I was born in 1969, so have only the most vague memories of seeing the Banana Splits when it first ran, but I was once told by a relative that I used to say 'Uh oh! Chungo!' whenever I was given a mouthful of food. I can confirm this as being true, as I was 33 at the time. The theme gets a run here purely because it's one of those tunes (like 'Across the Universe') that I feel I've known since before I was born. Which may well be true.

Magic Roundabout

Circus music is freaky, but I loved the theme to MR. I also loved Dougal, probably because he moved while seemingly missing feet. He was a snake dog.

Sesame Street (Joe Raposo 'The original Cookie Monster')

Kids' show, three-in-a-row. Sesame Street brought us more than just a great theme tune, it was notable for a host of really cool, melodic & funky bits and pieces, most of which were written (and often sung) by Joe Raposo. In fact, I might dedicate a whole entry to Mr Raposo's work sometime.

Fat Albert & The Cosby Kids (Ricky Sheldon & Edward Fournier)

What the hell, let's make it four. Like a lot of kids my first exposure to Bill Cosby was through his stand-up records, so I knew that a lot of the people in Fat Albert were drawn from his childhood. There's something special about the way Mr Cosby spoke to kids through this show. You didn't feel like you were watching a kids' show and you didn't feel preached at. And once again, the theme is some coolass shit.

The Young Ones (Sid Tepper and Roy C. Bennett)

This show was everything my Dad hated, and I think it was meant to be. I couldn't see why though, it was just a bit of colourful and inspired silliness from a bunch of extremely talented, funny people. The Young Ones was probably my first experience of a 'cult' show, even though in Australia it didn't really kick off till 1986 when the ABC re-ran it at 9pm, after the D-Generation. It originally went out in '83 or '84 at 11-ish and I snuck a few episodes, but no-one at school knew what the hell I was on about. Channel 2 was so uncool.

The Goodies (Bill Oddie)

Yayyy! What more needs to be said?

There are others that were in a big list that didn't make, and I'm sure five minutes after I post this I'll remember some totally fuck off brilliant theme, but that's it. Enjoy...

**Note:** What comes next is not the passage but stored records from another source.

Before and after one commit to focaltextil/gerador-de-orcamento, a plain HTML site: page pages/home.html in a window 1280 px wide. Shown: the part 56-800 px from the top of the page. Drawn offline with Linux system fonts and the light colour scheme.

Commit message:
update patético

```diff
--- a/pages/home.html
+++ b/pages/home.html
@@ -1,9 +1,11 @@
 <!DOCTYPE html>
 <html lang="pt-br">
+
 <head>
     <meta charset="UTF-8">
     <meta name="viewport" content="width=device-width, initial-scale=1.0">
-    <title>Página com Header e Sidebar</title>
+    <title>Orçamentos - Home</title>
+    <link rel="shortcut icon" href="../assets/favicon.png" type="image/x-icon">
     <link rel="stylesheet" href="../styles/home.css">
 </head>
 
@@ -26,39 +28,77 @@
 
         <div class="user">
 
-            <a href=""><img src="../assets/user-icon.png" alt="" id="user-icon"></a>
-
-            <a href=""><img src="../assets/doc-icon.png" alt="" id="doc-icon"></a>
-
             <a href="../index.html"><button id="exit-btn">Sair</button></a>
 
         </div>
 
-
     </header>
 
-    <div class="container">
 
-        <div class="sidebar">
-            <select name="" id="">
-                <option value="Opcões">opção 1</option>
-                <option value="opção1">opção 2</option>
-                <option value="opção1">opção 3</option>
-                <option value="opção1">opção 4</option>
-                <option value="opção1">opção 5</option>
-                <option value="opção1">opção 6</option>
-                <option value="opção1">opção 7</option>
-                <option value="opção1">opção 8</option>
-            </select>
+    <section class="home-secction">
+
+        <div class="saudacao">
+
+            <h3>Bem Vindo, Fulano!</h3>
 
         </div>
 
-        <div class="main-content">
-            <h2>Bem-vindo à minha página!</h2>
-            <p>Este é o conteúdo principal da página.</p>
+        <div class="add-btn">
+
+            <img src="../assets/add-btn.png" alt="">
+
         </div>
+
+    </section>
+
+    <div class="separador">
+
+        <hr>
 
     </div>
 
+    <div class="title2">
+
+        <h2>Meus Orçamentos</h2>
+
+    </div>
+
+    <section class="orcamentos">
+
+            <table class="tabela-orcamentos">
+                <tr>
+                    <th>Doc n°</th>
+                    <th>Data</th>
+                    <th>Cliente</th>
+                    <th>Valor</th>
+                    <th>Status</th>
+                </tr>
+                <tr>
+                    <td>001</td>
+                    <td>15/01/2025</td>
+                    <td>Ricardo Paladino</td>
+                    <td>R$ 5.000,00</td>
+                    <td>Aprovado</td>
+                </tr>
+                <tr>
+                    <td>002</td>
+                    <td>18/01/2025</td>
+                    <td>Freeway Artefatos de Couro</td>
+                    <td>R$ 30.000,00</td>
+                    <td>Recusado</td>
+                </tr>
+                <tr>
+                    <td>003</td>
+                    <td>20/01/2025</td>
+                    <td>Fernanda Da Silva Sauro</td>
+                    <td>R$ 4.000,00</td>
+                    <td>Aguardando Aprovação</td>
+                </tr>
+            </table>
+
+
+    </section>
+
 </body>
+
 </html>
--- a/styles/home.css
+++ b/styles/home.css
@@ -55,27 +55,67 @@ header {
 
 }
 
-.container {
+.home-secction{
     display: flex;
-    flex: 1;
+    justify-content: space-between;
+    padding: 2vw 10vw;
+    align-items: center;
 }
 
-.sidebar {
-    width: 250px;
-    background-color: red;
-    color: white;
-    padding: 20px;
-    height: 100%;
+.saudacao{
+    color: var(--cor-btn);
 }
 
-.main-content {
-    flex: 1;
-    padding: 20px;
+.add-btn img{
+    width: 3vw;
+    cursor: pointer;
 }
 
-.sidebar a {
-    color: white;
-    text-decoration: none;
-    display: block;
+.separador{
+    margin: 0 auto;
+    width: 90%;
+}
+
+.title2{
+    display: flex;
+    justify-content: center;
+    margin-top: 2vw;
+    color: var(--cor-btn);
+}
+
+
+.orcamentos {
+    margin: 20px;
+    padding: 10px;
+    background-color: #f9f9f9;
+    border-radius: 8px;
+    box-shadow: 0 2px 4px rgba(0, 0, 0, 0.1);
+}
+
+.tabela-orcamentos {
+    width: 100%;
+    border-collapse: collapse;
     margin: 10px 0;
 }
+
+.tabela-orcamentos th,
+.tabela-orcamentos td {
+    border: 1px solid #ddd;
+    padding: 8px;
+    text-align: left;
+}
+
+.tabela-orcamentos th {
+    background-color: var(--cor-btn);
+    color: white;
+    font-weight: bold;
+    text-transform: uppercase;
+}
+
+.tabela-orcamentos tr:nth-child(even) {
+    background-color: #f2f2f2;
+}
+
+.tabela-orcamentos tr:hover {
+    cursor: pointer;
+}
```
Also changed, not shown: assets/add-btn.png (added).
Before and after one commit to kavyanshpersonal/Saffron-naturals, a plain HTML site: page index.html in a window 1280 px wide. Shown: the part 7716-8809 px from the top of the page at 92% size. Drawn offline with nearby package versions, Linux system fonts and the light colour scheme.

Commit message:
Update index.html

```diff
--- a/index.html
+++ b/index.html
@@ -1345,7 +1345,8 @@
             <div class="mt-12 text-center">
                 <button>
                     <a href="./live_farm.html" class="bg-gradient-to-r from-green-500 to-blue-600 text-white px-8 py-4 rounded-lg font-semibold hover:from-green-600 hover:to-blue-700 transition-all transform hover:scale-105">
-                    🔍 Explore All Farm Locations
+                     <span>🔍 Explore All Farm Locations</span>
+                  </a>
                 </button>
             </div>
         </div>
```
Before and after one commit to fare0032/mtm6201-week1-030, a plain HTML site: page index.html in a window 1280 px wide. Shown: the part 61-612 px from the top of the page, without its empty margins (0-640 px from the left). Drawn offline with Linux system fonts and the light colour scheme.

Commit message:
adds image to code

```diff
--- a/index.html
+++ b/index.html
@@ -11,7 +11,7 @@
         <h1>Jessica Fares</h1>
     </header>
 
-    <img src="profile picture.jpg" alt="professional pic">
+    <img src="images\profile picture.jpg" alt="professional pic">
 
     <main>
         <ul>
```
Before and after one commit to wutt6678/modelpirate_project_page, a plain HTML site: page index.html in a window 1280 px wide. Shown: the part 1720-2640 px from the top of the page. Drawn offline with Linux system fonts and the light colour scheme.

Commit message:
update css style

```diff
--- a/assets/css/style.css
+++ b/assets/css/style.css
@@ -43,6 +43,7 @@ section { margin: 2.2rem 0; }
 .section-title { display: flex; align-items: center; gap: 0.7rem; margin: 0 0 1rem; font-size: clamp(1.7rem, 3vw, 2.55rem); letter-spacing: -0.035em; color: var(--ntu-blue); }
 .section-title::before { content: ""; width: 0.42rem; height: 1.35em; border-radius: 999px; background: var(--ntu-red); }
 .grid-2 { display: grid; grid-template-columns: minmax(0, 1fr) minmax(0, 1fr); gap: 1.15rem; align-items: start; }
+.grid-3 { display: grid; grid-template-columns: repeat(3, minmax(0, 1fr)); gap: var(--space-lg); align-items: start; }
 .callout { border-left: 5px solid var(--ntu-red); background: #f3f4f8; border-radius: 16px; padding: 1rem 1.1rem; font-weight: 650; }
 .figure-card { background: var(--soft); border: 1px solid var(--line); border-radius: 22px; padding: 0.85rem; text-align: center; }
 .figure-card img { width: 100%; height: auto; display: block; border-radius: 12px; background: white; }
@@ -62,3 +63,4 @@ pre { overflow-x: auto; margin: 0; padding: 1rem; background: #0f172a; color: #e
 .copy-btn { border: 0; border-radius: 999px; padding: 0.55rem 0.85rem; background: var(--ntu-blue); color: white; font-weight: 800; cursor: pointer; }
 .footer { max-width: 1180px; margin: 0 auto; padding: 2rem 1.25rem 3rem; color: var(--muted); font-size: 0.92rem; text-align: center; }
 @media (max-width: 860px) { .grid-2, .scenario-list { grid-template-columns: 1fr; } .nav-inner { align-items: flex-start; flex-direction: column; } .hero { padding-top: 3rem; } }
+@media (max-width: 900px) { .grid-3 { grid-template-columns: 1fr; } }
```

Post-script - Yes, I wrote the bulk of this last Sunday morning but only posted it today. I've been unwell the last few days, thanks to the side-effects of a 'stop-smoking' drug I've been taking. More on that later...